### TASK INPUT
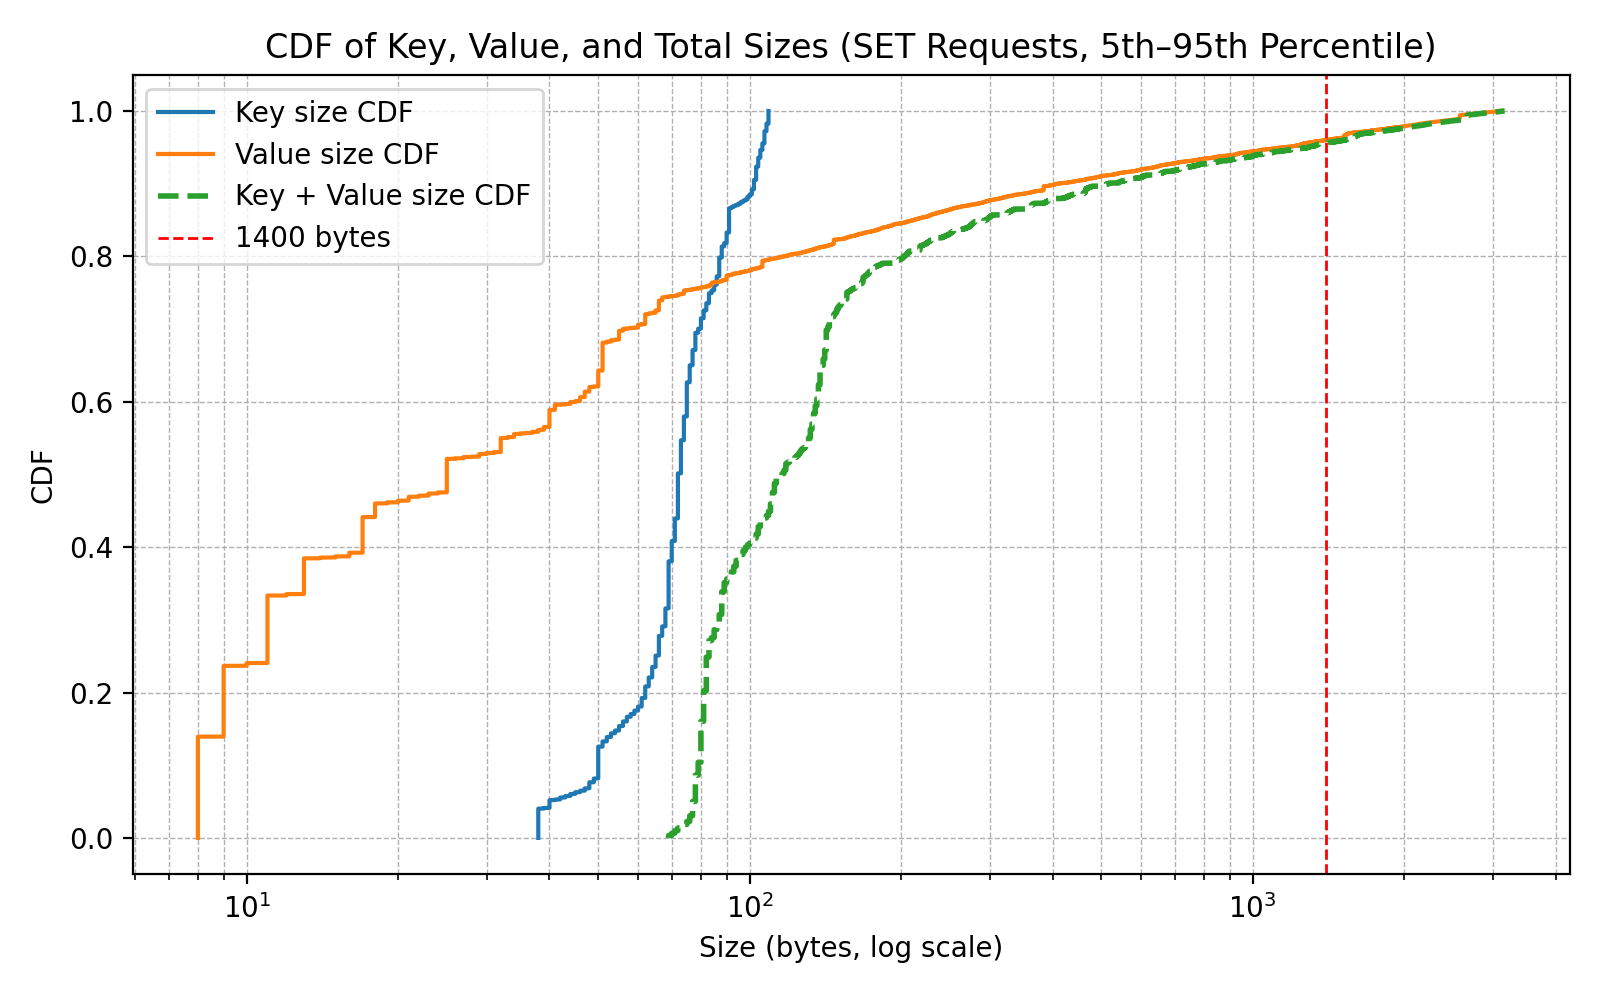
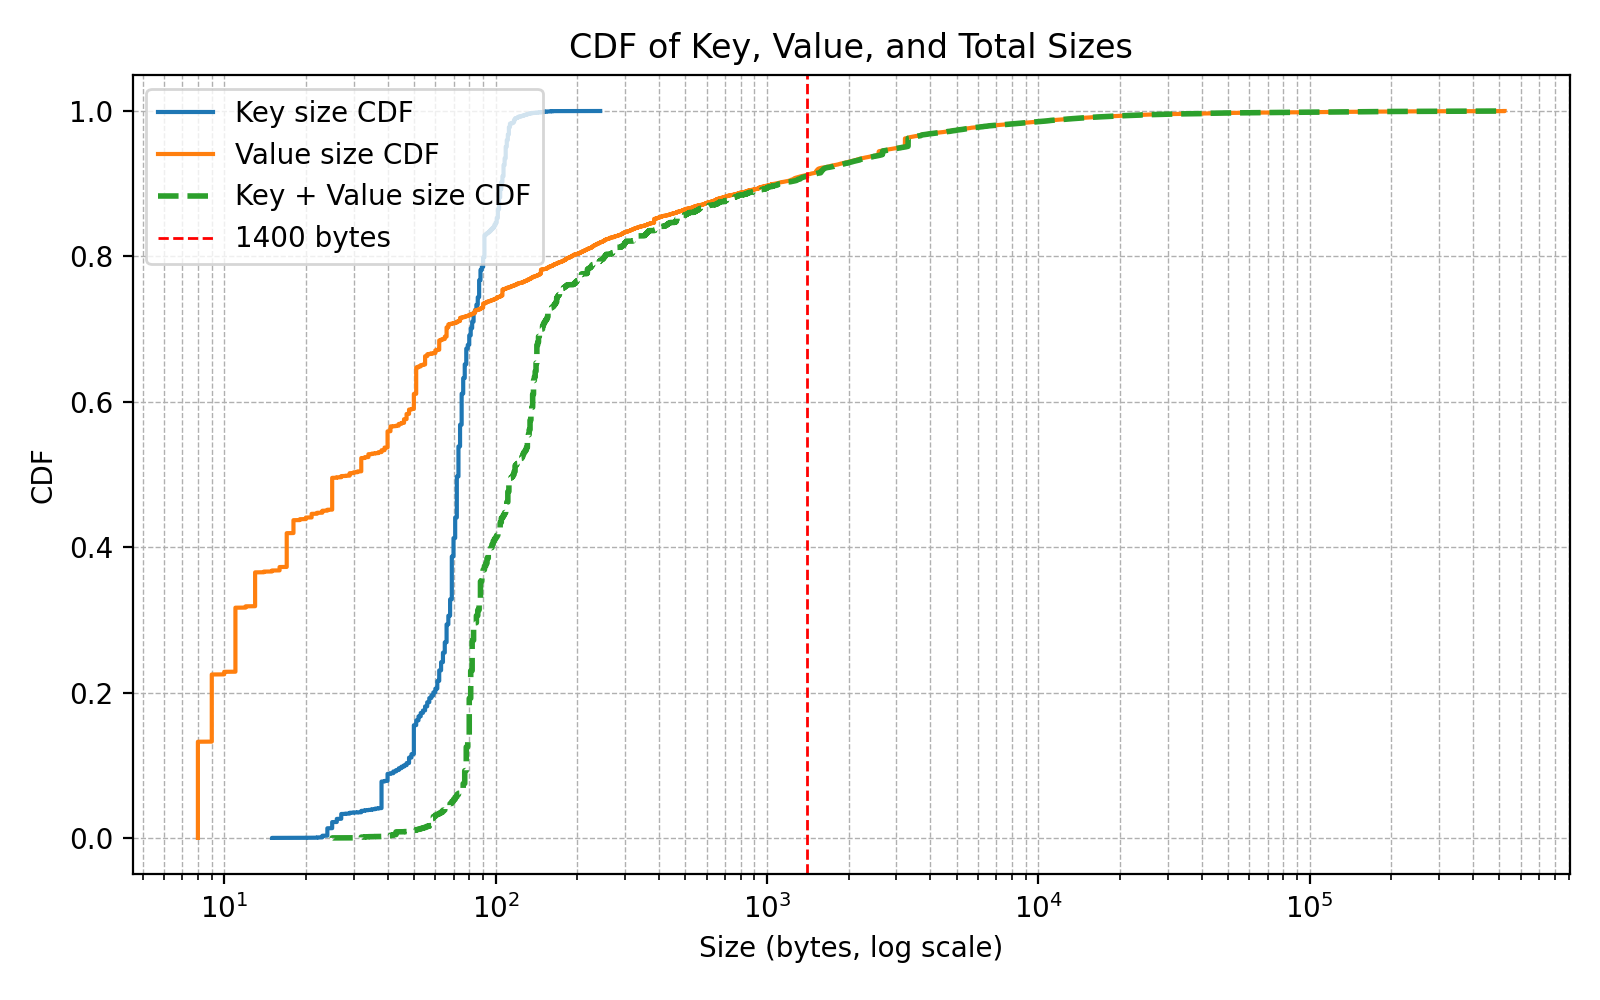
Update cache trace script

diff --git a/benchmark/cache-trace/trace_stats.py b/benchmark/cache-trace/trace_stats.py
@@ -34,9 +34,9 @@ def main():
     value_sizes = np.array(value_sizes)
     total_sizes = key_sizes + value_sizes  # combined size
 
-    # Remove top and bottom 5%
+    # Remove top and bottom x%
     def trim_outliers(data):
-        low, high = np.percentile(data, [5, 95])
+        low, high = np.percentile(data, [0, 100])
         trimmed = data[(data >= low) & (data <= high)]
         print(f"Trimmed to {len(trimmed)} values (5th–95th percentile range: {low:.2f}–{high:.2f})")
         return trimmed
@@ -67,7 +67,7 @@ def main():
     plt.xscale("log")
     plt.xlabel("Size (bytes, log scale)")
     plt.ylabel("CDF")
-    plt.title("CDF of Key, Value, and Total Sizes (SET Requests, 5th–95th Percentile)")
+    plt.title("CDF of Key, Value, and Total Sizes")
     plt.legend(loc="upper left") 
     plt.grid(True, which="both", linestyle="--", linewidth=0.5)
     plt.tight_layout()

### INSTRUCTIONS TO FOLLOW
Print the material verbatim; drop the pictures.

### ANSWER SECTION
Update cache trace script

diff --git a/benchmark/cache-trace/trace_stats.py b/benchmark/cache-trace/trace_stats.py
@@ -34,9 +34,9 @@ def main():
     value_sizes = np.array(value_sizes)
     total_sizes = key_sizes + value_sizes  # combined size
 
-    # Remove top and bottom 5%
+    # Remove top and bottom x%
     def trim_outliers(data):
-        low, high = np.percentile(data, [5, 95])
+        low, high = np.percentile(data, [0, 100])
         trimmed = data[(data >= low) & (data <= high)]
         print(f"Trimmed to {len(trimmed)} values (5th–95th percentile range: {low:.2f}–{high:.2f})")
         return trimmed
@@ -67,7 +67,7 @@ def main():
     plt.xscale("log")
     plt.xlabel("Size (bytes, log scale)")
     plt.ylabel("CDF")
-    plt.title("CDF of Key, Value, and Total Sizes (SET Requests, 5th–95th Percentile)")
+    plt.title("CDF of Key, Value, and Total Sizes")
     plt.legend(loc="upper left") 
     plt.grid(True, which="both", linestyle="--", linewidth=0.5)
     plt.tight_layout()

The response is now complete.